Prompt:
Return the whole of the data exactly.

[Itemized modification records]

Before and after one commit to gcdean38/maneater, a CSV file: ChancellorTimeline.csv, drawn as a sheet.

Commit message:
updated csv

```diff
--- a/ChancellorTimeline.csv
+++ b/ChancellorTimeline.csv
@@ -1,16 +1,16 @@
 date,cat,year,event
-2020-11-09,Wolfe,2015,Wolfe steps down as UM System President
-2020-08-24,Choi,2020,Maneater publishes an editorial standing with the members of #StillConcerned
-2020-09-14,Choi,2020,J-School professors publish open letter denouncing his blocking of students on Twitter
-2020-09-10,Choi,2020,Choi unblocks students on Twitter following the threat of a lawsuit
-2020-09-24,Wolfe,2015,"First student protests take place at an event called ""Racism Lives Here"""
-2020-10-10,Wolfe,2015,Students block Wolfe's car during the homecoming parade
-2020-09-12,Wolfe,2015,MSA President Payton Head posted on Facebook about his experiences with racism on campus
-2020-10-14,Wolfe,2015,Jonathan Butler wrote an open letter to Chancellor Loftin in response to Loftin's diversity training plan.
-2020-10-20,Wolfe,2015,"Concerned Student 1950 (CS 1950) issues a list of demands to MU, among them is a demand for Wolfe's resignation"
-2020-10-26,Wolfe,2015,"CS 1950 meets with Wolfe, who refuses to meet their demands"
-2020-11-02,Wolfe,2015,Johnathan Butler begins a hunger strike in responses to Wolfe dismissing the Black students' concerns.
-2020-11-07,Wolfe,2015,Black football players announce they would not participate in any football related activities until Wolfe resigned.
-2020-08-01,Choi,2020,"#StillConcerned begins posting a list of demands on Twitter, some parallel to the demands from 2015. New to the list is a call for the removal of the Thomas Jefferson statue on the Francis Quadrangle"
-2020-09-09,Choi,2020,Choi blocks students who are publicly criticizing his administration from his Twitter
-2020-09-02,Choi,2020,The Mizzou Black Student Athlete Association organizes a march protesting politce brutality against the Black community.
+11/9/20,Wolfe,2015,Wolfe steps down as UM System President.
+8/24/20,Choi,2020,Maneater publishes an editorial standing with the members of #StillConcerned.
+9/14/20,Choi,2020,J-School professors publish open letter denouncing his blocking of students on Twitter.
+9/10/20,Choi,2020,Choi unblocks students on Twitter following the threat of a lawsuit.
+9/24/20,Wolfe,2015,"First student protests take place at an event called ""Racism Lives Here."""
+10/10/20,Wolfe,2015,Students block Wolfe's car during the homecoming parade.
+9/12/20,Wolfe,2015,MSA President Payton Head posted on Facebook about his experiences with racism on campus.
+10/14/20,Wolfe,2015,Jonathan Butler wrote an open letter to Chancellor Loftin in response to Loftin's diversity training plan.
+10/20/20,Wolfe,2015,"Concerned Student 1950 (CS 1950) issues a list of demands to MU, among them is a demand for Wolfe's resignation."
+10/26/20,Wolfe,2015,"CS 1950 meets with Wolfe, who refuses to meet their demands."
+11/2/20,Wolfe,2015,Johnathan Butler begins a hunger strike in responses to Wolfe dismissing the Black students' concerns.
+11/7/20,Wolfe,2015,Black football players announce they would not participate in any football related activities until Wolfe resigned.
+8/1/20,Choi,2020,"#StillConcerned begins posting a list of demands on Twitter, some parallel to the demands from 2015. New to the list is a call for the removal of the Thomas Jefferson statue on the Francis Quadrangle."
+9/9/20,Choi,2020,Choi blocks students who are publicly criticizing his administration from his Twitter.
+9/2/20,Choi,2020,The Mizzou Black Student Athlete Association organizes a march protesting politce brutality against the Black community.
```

Output for this exercise:
Before and after one commit to gcdean38/maneater, a CSV file: ChancellorTimeline.csv, drawn as a sheet.

Commit message:
updated csv

```diff
--- a/ChancellorTimeline.csv
+++ b/ChancellorTimeline.csv
@@ -1,16 +1,16 @@
 date,cat,year,event
-2020-11-09,Wolfe,2015,Wolfe steps down as UM System President
-2020-08-24,Choi,2020,Maneater publishes an editorial standing with the members of #StillConcerned
-2020-09-14,Choi,2020,J-School professors publish open letter denouncing his blocking of students on Twitter
-2020-09-10,Choi,2020,Choi unblocks students on Twitter following the threat of a lawsuit
-2020-09-24,Wolfe,2015,"First student protests take place at an event called ""Racism Lives Here"""
-2020-10-10,Wolfe,2015,Students block Wolfe's car during the homecoming parade
-2020-09-12,Wolfe,2015,MSA President Payton Head posted on Facebook about his experiences with racism on campus
-2020-10-14,Wolfe,2015,Jonathan Butler wrote an open letter to Chancellor Loftin in response to Loftin's diversity training plan.
-2020-10-20,Wolfe,2015,"Concerned Student 1950 (CS 1950) issues a list of demands to MU, among them is a demand for Wolfe's resignation"
-2020-10-26,Wolfe,2015,"CS 1950 meets with Wolfe, who refuses to meet their demands"
-2020-11-02,Wolfe,2015,Johnathan Butler begins a hunger strike in responses to Wolfe dismissing the Black students' concerns.
-2020-11-07,Wolfe,2015,Black football players announce they would not participate in any football related activities until Wolfe resigned.
-2020-08-01,Choi,2020,"#StillConcerned begins posting a list of demands on Twitter, some parallel to the demands from 2015. New to the list is a call for the removal of the Thomas Jefferson statue on the Francis Quadrangle"
-2020-09-09,Choi,2020,Choi blocks students who are publicly criticizing his administration from his Twitter
-2020-09-02,Choi,2020,The Mizzou Black Student Athlete Association organizes a march protesting politce brutality against the Black community.
+11/9/20,Wolfe,2015,Wolfe steps down as UM System President.
+8/24/20,Choi,2020,Maneater publishes an editorial standing with the members of #StillConcerned.
+9/14/20,Choi,2020,J-School professors publish open letter denouncing his blocking of students on Twitter.
+9/10/20,Choi,2020,Choi unblocks students on Twitter following the threat of a lawsuit.
+9/24/20,Wolfe,2015,"First student protests take place at an event called ""Racism Lives Here."""
+10/10/20,Wolfe,2015,Students block Wolfe's car during the homecoming parade.
+9/12/20,Wolfe,2015,MSA President Payton Head posted on Facebook about his experiences with racism on campus.
+10/14/20,Wolfe,2015,Jonathan Butler wrote an open letter to Chancellor Loftin in response to Loftin's diversity training plan.
+10/20/20,Wolfe,2015,"Concerned Student 1950 (CS 1950) issues a list of demands to MU, among them is a demand for Wolfe's resignation."
+10/26/20,Wolfe,2015,"CS 1950 meets with Wolfe, who refuses to meet their demands."
+11/2/20,Wolfe,2015,Johnathan Butler begins a hunger strike in responses to Wolfe dismissing the Black students' concerns.
+11/7/20,Wolfe,2015,Black football players announce they would not participate in any football related activities until Wolfe resigned.
+8/1/20,Choi,2020,"#StillConcerned begins posting a list of demands on Twitter, some parallel to the demands from 2015. New to the list is a call for the removal of the Thomas Jefferson statue on the Francis Quadrangle."
+9/9/20,Choi,2020,Choi blocks students who are publicly criticizing his administration from his Twitter.
+9/2/20,Choi,2020,The Mizzou Black Student Athlete Association organizes a march protesting politce brutality against the Black community.
```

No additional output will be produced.